I slept a lot this weekend, and even that I feel guilty about. It was beautifully sunny on Saturday, and I didn’t leave the house. Then it was rainy on Sunday, and I felt guilty about using bad weather as an excuse to stay inside. There’s no way to win in 2020.
What should be a blog post? A newsletter? A zine? And what should just stay on paper in my notebook? This is what I’ll be thinking about a lot the next few months. My newsletter became more and more what my blog used to be, and I don’t know if that’s what I want.

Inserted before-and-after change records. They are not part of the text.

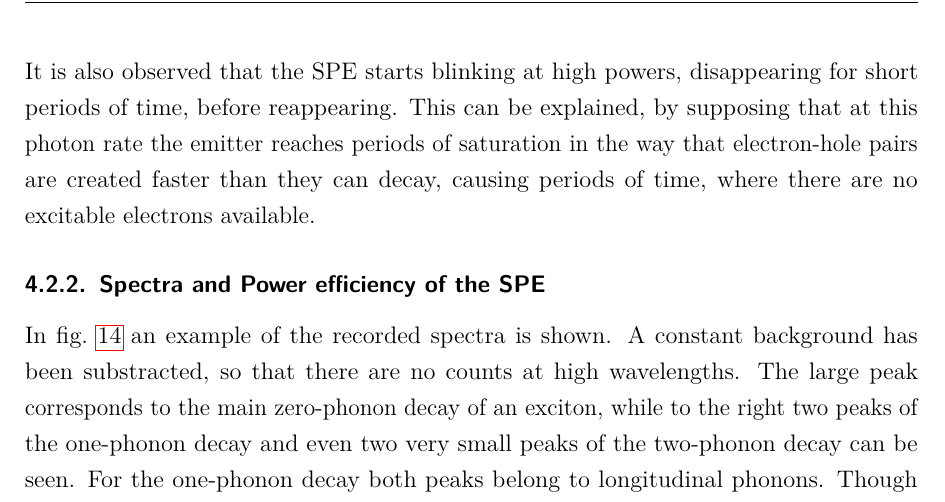
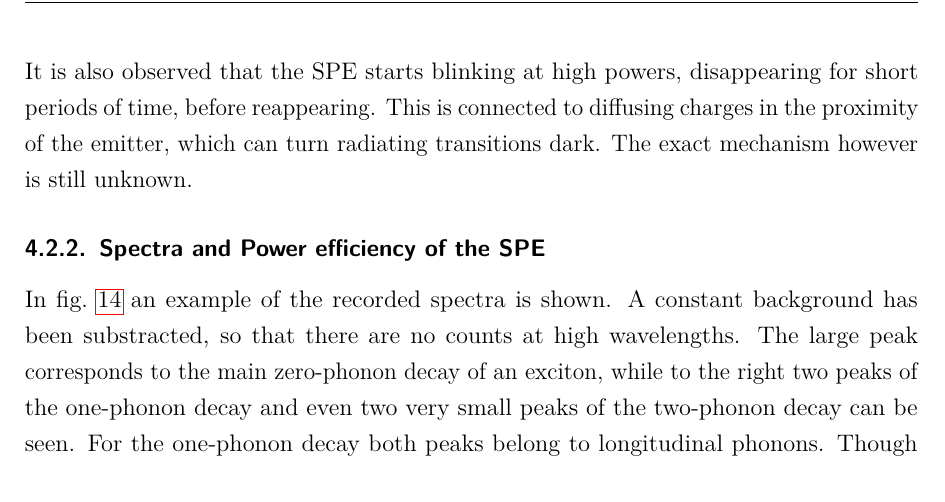
Before and after one commit to Br0Fi/FestSpekt20, a LaTeX document (AG-Bratschitsch/Protokoll_FKS_G01_05-08-2020.tex, which reads AG-Bratschitsch/tex/16_SPE.tex): part of page 19 of 33, cut so that both start at the same text. Compiled offline with pdfLaTeX.

Commit message:
brat mail antwort fix

```diff
--- a/AG-Bratschitsch/tex/16_SPE.tex
+++ b/AG-Bratschitsch/tex/16_SPE.tex
@@ -115,8 +115,8 @@ For the depth this is explained by the behavior of the avalanche detectors, whic
 For higher powers, the delay time is reduced and the depth of the dip decreases due to the jitter.
 
 It is also observed that the SPE starts blinking at high powers, disappearing for short periods of time, before reappearing.
-This can be explained, by supposing that at this photon rate the emitter reaches periods of saturation in the way that electron-hole pairs are created faster than they can decay, causing periods of time, where there are no excitable electrons available.
-%TODO Mail-Antwort
+This is connected to diffusing charges in the proximity of the emitter, which can turn radiating transitions dark.
+The exact mechanism however is still unknown.
 
 \subsubsection{Spectra and Power efficiency of the SPE}
 
```
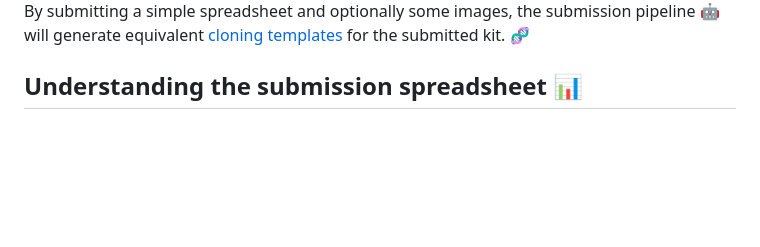
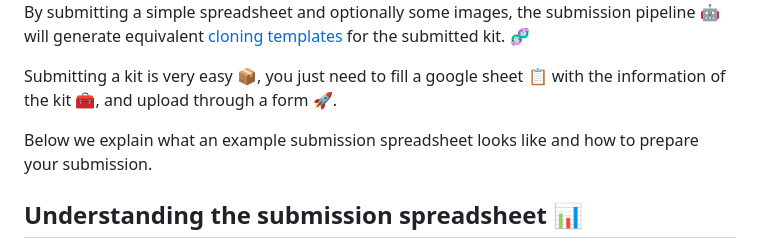
Before and after one commit to OpenCloning/OpenCloning-submission, a Markdown page: docs/index.md, the part around the change printed below. Drawn GitHub-style; blank space fills up the shorter version.

```diff
--- a/docs/index.md
+++ b/docs/index.md
@@ -7,6 +7,10 @@ You can submit an AddGene kit to generate a series of templates in [ShareYourClo
 <img src="images/loaded_template.png" alt="loaded template" height="400">
 
 By submitting a simple spreadsheet and optionally some images, the submission pipeline 🤖 will generate equivalent [cloning templates](https://github.com/genestorian/ShareYourCloning-submission/tree/main/processed/kits-moclo-ytk/templates) for the submitted kit. 🧬
+
+Submitting a kit is very easy 📦, you just need to fill a google sheet 📋 with the information of the kit 🧰, and upload through a form 🚀.
+
+Below we explain what an example submission spreadsheet looks like and how to prepare your submission.
 
 ## Understanding the submission spreadsheet 📊
 
```
Also changed, not shown: other parts of docs/index.md (+1 -1 lines).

My mom has moved beyond sewing masks to sewing potholders and towels, and yesterday she sent me photos of a basket she crocheted! So I think I can say at this time that we’ll definitely be back at the farmers market next year. I hadn’t exactly planned to get my parents excited about making and selling, but this could be a fun retirement project for them; and I can’t do this on my own. So when the market starts again in May 2021, the newsletter will be there to keep you updated.
But if I bring my long posts to the blog, what about the everyday life posts? Do I even need to be posting that stuff online?

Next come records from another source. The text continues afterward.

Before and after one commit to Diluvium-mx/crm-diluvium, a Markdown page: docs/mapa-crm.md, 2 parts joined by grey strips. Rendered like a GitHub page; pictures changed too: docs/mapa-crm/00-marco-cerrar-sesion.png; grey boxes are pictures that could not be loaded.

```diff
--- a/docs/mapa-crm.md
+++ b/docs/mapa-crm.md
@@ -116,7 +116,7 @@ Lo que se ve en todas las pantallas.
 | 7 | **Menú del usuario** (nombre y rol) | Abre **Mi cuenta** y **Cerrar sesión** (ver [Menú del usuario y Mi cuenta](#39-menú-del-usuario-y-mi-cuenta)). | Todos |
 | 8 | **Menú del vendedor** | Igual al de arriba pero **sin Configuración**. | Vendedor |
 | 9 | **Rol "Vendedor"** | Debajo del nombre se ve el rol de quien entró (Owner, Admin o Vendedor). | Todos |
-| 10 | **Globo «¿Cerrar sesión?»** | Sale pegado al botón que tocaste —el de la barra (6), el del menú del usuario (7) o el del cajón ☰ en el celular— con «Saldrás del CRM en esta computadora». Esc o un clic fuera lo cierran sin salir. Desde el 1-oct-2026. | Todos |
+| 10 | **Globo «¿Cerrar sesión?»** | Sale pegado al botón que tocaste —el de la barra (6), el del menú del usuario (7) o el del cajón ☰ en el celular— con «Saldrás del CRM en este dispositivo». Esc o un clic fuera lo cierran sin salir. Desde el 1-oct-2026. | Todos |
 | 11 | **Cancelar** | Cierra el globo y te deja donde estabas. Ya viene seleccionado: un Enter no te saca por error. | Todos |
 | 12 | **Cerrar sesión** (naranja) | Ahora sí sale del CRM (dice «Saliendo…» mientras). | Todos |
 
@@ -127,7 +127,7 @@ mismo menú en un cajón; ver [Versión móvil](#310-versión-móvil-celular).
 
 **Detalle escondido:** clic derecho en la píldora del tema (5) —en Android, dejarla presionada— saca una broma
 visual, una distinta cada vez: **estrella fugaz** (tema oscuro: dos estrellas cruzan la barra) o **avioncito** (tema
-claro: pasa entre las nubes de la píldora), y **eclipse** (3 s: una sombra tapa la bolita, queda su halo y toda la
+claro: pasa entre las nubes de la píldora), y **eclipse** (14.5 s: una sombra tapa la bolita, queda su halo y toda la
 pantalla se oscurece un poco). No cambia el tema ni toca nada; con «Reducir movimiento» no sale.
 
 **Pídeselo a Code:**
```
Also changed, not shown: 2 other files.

Elly and I have decided to continue our daily accountability into 2021. Now that we’ve mastered daily cleaning, we’re gonna do daily writing. I used to write 750 words every day on the site, 750words.com. It’s the digital equivalent to the 3 pages long-hand that Julia Cameron prescribes for her Morning Pages. In November, I wrote 2 pages in my notebook nearly every day, and I plan to continue. It’s a habit I missed, and one I believe is good for my mental health–as well as my skills.
It’s not the kind of writing which needs to be public, which is why 750words.com is private, tracking and achievements intended only as incentive. So, over the next few weeks, I’ll be thinking a lot about what kind of writing needs to be public. I believe in the power of practicing in public, of showing your work, but I also believe there’s a line which leads to over-sharing. I worry that I put too much energy into the public face of my work, and that’s the reason I can’t finish a book.

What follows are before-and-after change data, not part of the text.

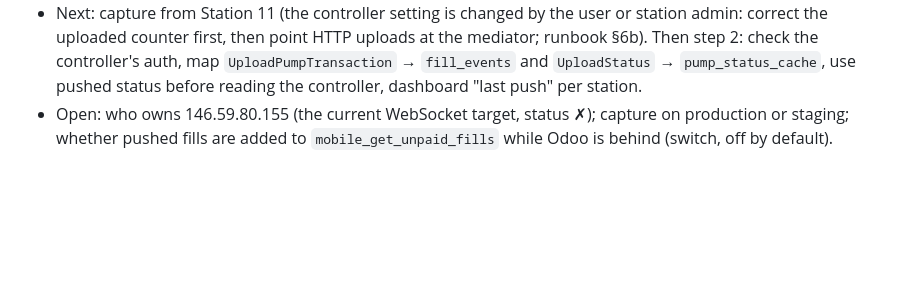
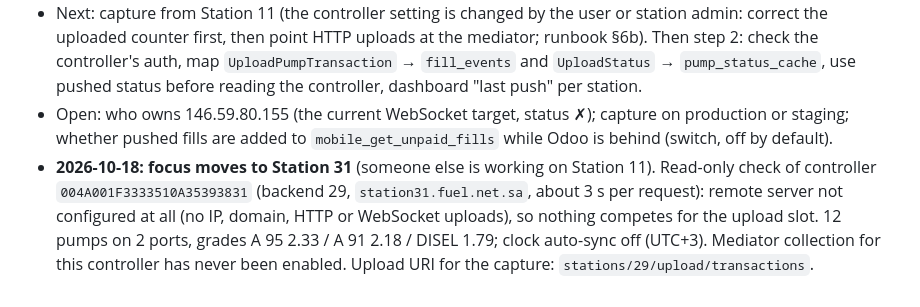
Before and after one commit to imujeebco/fuel-mediator, a Markdown page: docs/progress.md, the part around the change. Drawn GitHub-style; blank space fills up the shorter version.

Commit message:
docs: move the D30 capture to Station 31 (backend 29)
Co-Authored-By: Claude Opus 5.5 <noreply@anthropic.com>

```diff
--- a/docs/progress.md
+++ b/docs/progress.md
@@ -343,3 +343,4 @@ Double records:
 - New `POST /stations/{backend}/upload/{kind}` target for the controller's remote-server HTTP upload. It saves the raw request in `pts_uploads` (migration 000015, 72 h retention, Authorization never stored) and acknowledges each packet with `Message: "OK"`. Nothing is derived from the data yet.
 - Next: capture from Station 11 (the controller setting is changed by the user or station admin: correct the uploaded counter first, then point HTTP uploads at the mediator; runbook §6b). Then step 2: check the controller's auth, map `UploadPumpTransaction` → `fill_events` and `UploadStatus` → `pump_status_cache`, use pushed status before reading the controller, dashboard "last push" per station.
 - Open: who owns 146.59.80.155 (the current WebSocket target, status ✗); capture on production or staging; whether pushed fills are added to `mobile_get_unpaid_fills` while Odoo is behind (switch, off by default).
+- **2026-10-18: focus moves to Station 31** (someone else is working on Station 11). Read-only check of controller `004A001F3333510A35393831` (backend 29, `station31.fuel.net.sa`, about 3 s per request): remote server not configured at all (no IP, domain, HTTP or WebSocket uploads), so nothing competes for the upload slot. 12 pumps on 2 ports, grades A 95 2.33 / A 91 2.18 / DISEL 1.79; clock auto-sync off (UTC+3). Mediator collection for this controller has never been enabled. Upload URI for the capture: `stations/29/upload/transactions`.
```
Also changed, not shown: docs/deployment-production.md (+1 -1 lines).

Sometimes I wish I could be one of those writers who isn’t online, but the only people who can do that already have an audience.
Returning to Instagram this year was a good decision because it re-connected me to a lot of old friends and helped me deepen new connections. It was a really happy place for me during the worst of the pandemic isolation. But it also monopolised my creative energy. I fear I’m a person who gets to have friends or creativity–not both.
I don’t want to maintain a dozen profiles across the internet. Even now, with a blog, a shop, Instagram, Slack, and a newsletter, it feels like too much. When I think about adding YouTube or Patreon, I panic.
My plan right now is to send updates to my mailing list on the 15th and 31st. Those updates will contain links to blog posts and new products in the shop (I’m working on something for winter right now!). At the moment, that’s the promise I’m ready to make.